Is Zidane destined to take over at PSG?
The Real Madrid legend from Marseille is in demand, however, it could be complicated. Mourinho, Nagelsmann and Luis Enrique are in the mix too.
Paris Saint-Germain is already looking for a new coach for next season. At least in the background.
Current boss Christophe Galtier’s dismissal has not yet happened, but could take place before the end of this season, potentially earlier if the Parisians fail to win their next two games, against Nice on Saturday and against Lille on April 15. That would, at least, postpone his exit until June, the date on which he will cease to be PSG coach, with his corresponding compensation.
Galtier defiant with Zidane, Mourinho, Nagelsmann and Luis Enrique rumours
“This marks our eighth loss in 2023, which is simply unacceptable,” he admitted after the latest disappointment. “Our missed opportunities match after match are costing us dearly. However, despite these setbacks, I refuse to give up. I am determined to fight until the very end,” he added defiantly.
“We need to change our approach and address any potential fatigue after the break. Our next game is a chance for us to react and turn things around.”
On the horizon, meanwhile, appears the name of Zinedine Zidane. The Marseille man is unanimous among the shareholders and owners in Qatar, who already tried to sign him more than a year ago, but always with a negative response. The former Real Madrid coach, however, is now fully ‘free’, as Didier Deschamps re-signed with the French national team and his dream, which was to manage the World Cup runner-up, was cut short. But Florentino Pérez may also come sniffing.

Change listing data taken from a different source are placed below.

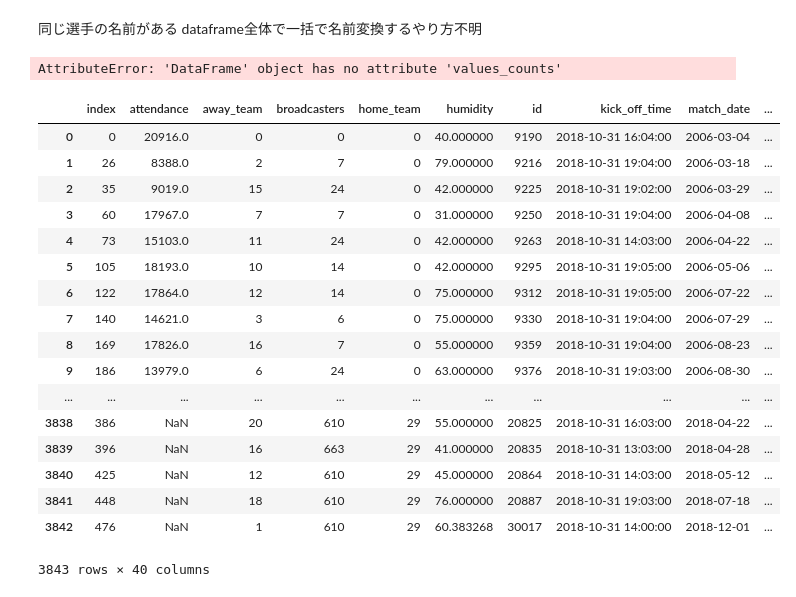
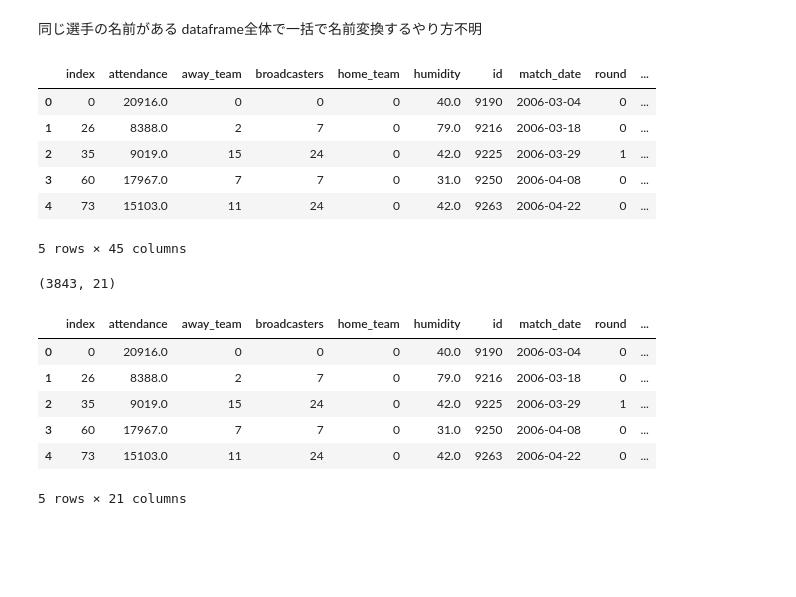
Before and after one commit to OhkaMLsemi/J_league, a Jupyter notebook: Engineering.ipynb, the cells around one changed output. Saved outputs shown, nothing was run; the diff lists cells and outputs as text; code cells hidden in the pictures; blank space fills up the shorter version.

```diff
--- a/Engineering.ipynb
+++ b/Engineering.ipynb
@@ -335,7 +320,7 @@ description_number =compose_processing["description"].drop_duplicates().nunique(
 # %%
 #休日の辞書作成
 holiday_dict={}
-for description_num in range(description_number):
+for description_num in range(description_number+1):
     holiday_dict.update({compose_processing["description"].drop_duplicates().unique()[description_num]:description_num})
 #置換
 compose_processing["description"] =compose_processing["description"].replace(holiday_dict)
@@ -365,4 +366,4 @@ compose_processing["weekday"] = compose_processing["match_date"].dt.dayofweek
 ############################################################################
 # %%
 compose_processing = compose_processing.drop("kick_off_time", axis =1)
-compose_processing = compose_processing.drop("match_date", axis =1)
+#compose_processing = compose_processing.drop("match_date", axis =1)
@@ -453,29 +411,28 @@ Name: home_team_player10, Length: 743, dtype: int64
 # %% [markdown]
 同じ選手の名前がある dataframe全体で一括で名前変換するやり方不明
-# %%
-match_reports.values_counts()
-# %% [output]
-AttributeError: 'DataFrame' object has no attribute 'values_counts'
 # %%
 B = pd.merge(compose_processing,match_reports ,how = "left")
 # %%
-B
+B.head()
 # %% [output]
-|  | index | attendance | away_team | broadcasters | home_team | humidity | id | kick_off_time | match_date | ... |
-| 0 | 0 | 20916.0 | 0 | 0 | 0 | 40.000000 | 9190 | 2018-10-31 16:04:00 | 2006-03-04 | ... |
-| 1 | 26 | 8388.0 | 2 | 7 | 0 | 79.000000 | 9216 | 2018-10-31 19:04:00 | 2006-03-18 | ... |
-| 2 | 35 | 9019.0 | 15 | 24 | 0 | 42.000000 | 9225 | 2018-10-31 19:02:00 | 2006-03-29 | ... |
-| 3 | 60 | 17967.0 | 7 | 7 | 0 | 31.000000 | 9250 | 2018-10-31 19:04:00 | 2006-04-08 | ... |
-| 4 | 73 | 15103.0 | 11 | 24 | 0 | 42.000000 | 9263 | 2018-10-31 14:03:00 | 2006-04-22 | ... |
-| 5 | 105 | 18193.0 | 10 | 14 | 0 | 42.000000 | 9295 | 2018-10-31 19:05:00 | 2006-05-06 | ... |
-| 6 | 122 | 17864.0 | 12 | 14 | 0 | 75.000000 | 9312 | 2018-10-31 19:05:00 | 2006-07-22 | ... |
-| 7 | 140 | 14621.0 | 3 | 6 | 0 | 75.000000 | 9330 | 2018-10-31 19:04:00 | 2006-07-29 | ... |
-| 8 | 169 | 17826.0 | 16 | 7 | 0 | 55.000000 | 9359 | 2018-10-31 19:04:00 | 2006-08-23 | ... |
-| 9 | 186 | 13979.0 | 6 | 24 | 0 | 63.000000 | 9376 | 2018-10-31 19:03:00 | 2006-08-30 | ... |
-| ... | ... | ... | ... | ... | ... | ... | ... | ... | ... | ... |
-| 3838 | 386 | NaN | 20 | 610 | 29 | 55.000000 | 20825 | 2018-10-31 16:03:00 | 2018-04-22 | ... |
-| 3839 | 396 | NaN | 16 | 663 | 29 | 41.000000 | 20835 | 2018-10-31 13:03:00 | 2018-04-28 | ... |
-| 3840 | 425 | NaN | 12 | 610 | 29 | 45.000000 | 20864 | 2018-10-31 14:03:00 | 2018-05-12 | ... |
-| 3841 | 448 | NaN | 18 | 610 | 29 | 76.000000 | 20887 | 2018-10-31 19:03:00 | 2018-07-18 | ... |
-| 3842 | 476 | NaN | 1 | 610 | 29 | 60.383268 | 30017 | 2018-10-31 14:00:00 | 2018-12-01 | ... |
+|  | index | attendance | away_team | broadcasters | home_team | humidity | id | match_date | round | ... |
+| 0 | 0 | 20916.0 | 0 | 0 | 0 | 40.0 | 9190 | 2006-03-04 | 0 | ... |
+| 1 | 26 | 8388.0 | 2 | 7 | 0 | 79.0 | 9216 | 2006-03-18 | 0 | ... |
+| 2 | 35 | 9019.0 | 15 | 24 | 0 | 42.0 | 9225 | 2006-03-29 | 1 | ... |
+| 3 | 60 | 17967.0 | 7 | 7 | 0 | 31.0 | 9250 | 2006-04-08 | 0 | ... |
+| 4 | 73 | 15103.0 | 11 | 24 | 0 | 42.0 | 9263 | 2006-04-22 | 0 | ... |
-3843 rows × 40 columns
+5 rows × 45 columns
+# %%
+compose_processing.shape
+# %% [output]
+(3843, 21)
+# %%
+compose_processing.head()
+# %% [output]
+|  | index | attendance | away_team | broadcasters | home_team | humidity | id | match_date | round | ... |
+| 0 | 0 | 20916.0 | 0 | 0 | 0 | 40.0 | 9190 | 2006-03-04 | 0 | ... |
+| 1 | 26 | 8388.0 | 2 | 7 | 0 | 79.0 | 9216 | 2006-03-18 | 0 | ... |
+| 2 | 35 | 9019.0 | 15 | 24 | 0 | 42.0 | 9225 | 2006-03-29 | 1 | ... |
+| 3 | 60 | 17967.0 | 7 | 7 | 0 | 31.0 | 9250 | 2006-04-08 | 0 | ... |
+| 4 | 73 | 15103.0 | 11 | 24 | 0 | 42.0 | 9263 | 2006-04-22 | 0 | ... |
+5 rows × 21 columns
```
Also changed, not shown: parts of 10 cells of this notebook.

The dossier, as reported by RMC Sport, is complicated, since Zidane would not be, for the moment, entirely interested in being Galtier’s successor. Other names, such as Mourinho, Nagelsmann or even Luis Enrique, appear as future alternatives, but PSG has not yet entered a period of reflection. The only certainty at this time is that Galtier will not continue to lead the Parisians desperate for the continental crown.